In the copy, leave out the pictures and repeat all records exactly.

Segment Start: Materials provided

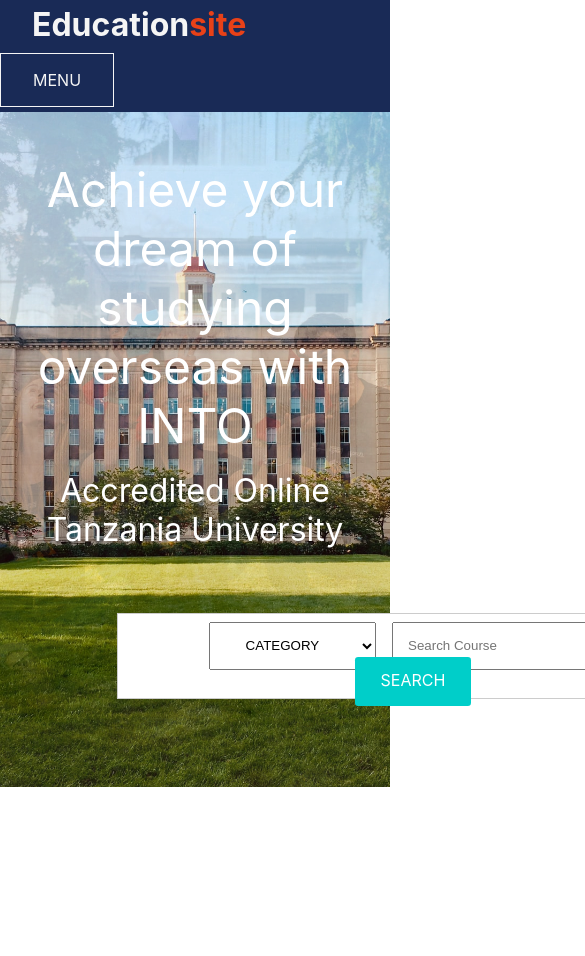
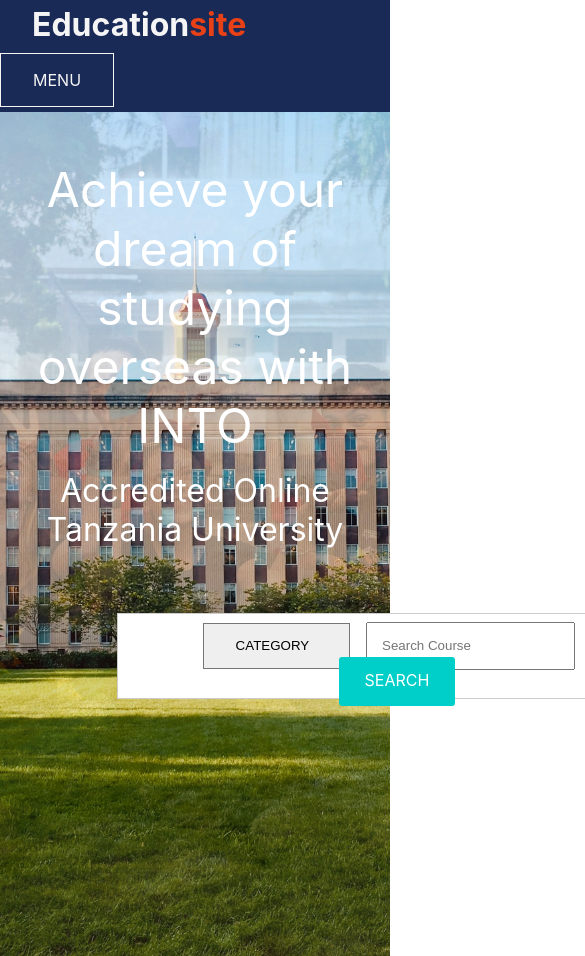
Before and after one commit to mchomvus4/education, a React (Create React App) app: page / in a window 390 px wide. Shown: the top 956 px of the page, 585 px wide, since content can reach past the window. Before the commit the page ends 844 px from the top, so only its background shows below. Built offline with nearby package versions, Linux system fonts and the light colour scheme.

Commit message:
Update Home.css

```diff
--- a/src/components/Section/Home.css
+++ b/src/components/Section/Home.css
@@ -50,15 +50,17 @@
 }
 .header_form{
     border: 1px solid #ccc;
-    width: 36rem;
+    width: 34rem;
     padding: 0.5rem 2rem;
     background: #fff;
     margin-left: 30%;
     margin-top: 4rem;
     text-align: center;
+    display: flex;
 }
 select{
     padding: 0.9rem 2rem;
+    appearance: none;
 }
 input{
      padding: 0.9rem;
@@ -76,3 +78,18 @@
     color: #fff;
     border-radius: 0.2rem;
 }
+*:focus{outline: none;}
+
+@media all and (max-width:768px){
+    .container{
+        height: 100vh;
+    }
+    form{margin-left: 6rem;}
+}
+
+@media all and (max-width:425px){
+form{
+    margin-left: 0;
+}
+
+}
```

Segment End: Materials provided

◆ **Output**
Before and after one commit to mchomvus4/education, a React (Create React App) app: page / in a window 390 px wide. Shown: the top 956 px of the page, 585 px wide, since content can reach past the window. Before the commit the page ends 844 px from the top, so only its background shows below. Built offline with nearby package versions, Linux system fonts and the light colour scheme.

Commit message:
Update Home.css

```diff
--- a/src/components/Section/Home.css
+++ b/src/components/Section/Home.css
@@ -50,15 +50,17 @@
 }
 .header_form{
     border: 1px solid #ccc;
-    width: 36rem;
+    width: 34rem;
     padding: 0.5rem 2rem;
     background: #fff;
     margin-left: 30%;
     margin-top: 4rem;
     text-align: center;
+    display: flex;
 }
 select{
     padding: 0.9rem 2rem;
+    appearance: none;
 }
 input{
      padding: 0.9rem;
@@ -76,3 +78,18 @@
     color: #fff;
     border-radius: 0.2rem;
 }
+*:focus{outline: none;}
+
+@media all and (max-width:768px){
+    .container{
+        height: 100vh;
+    }
+    form{margin-left: 6rem;}
+}
+
+@media all and (max-width:425px){
+form{
+    margin-left: 0;
+}
+
+}
```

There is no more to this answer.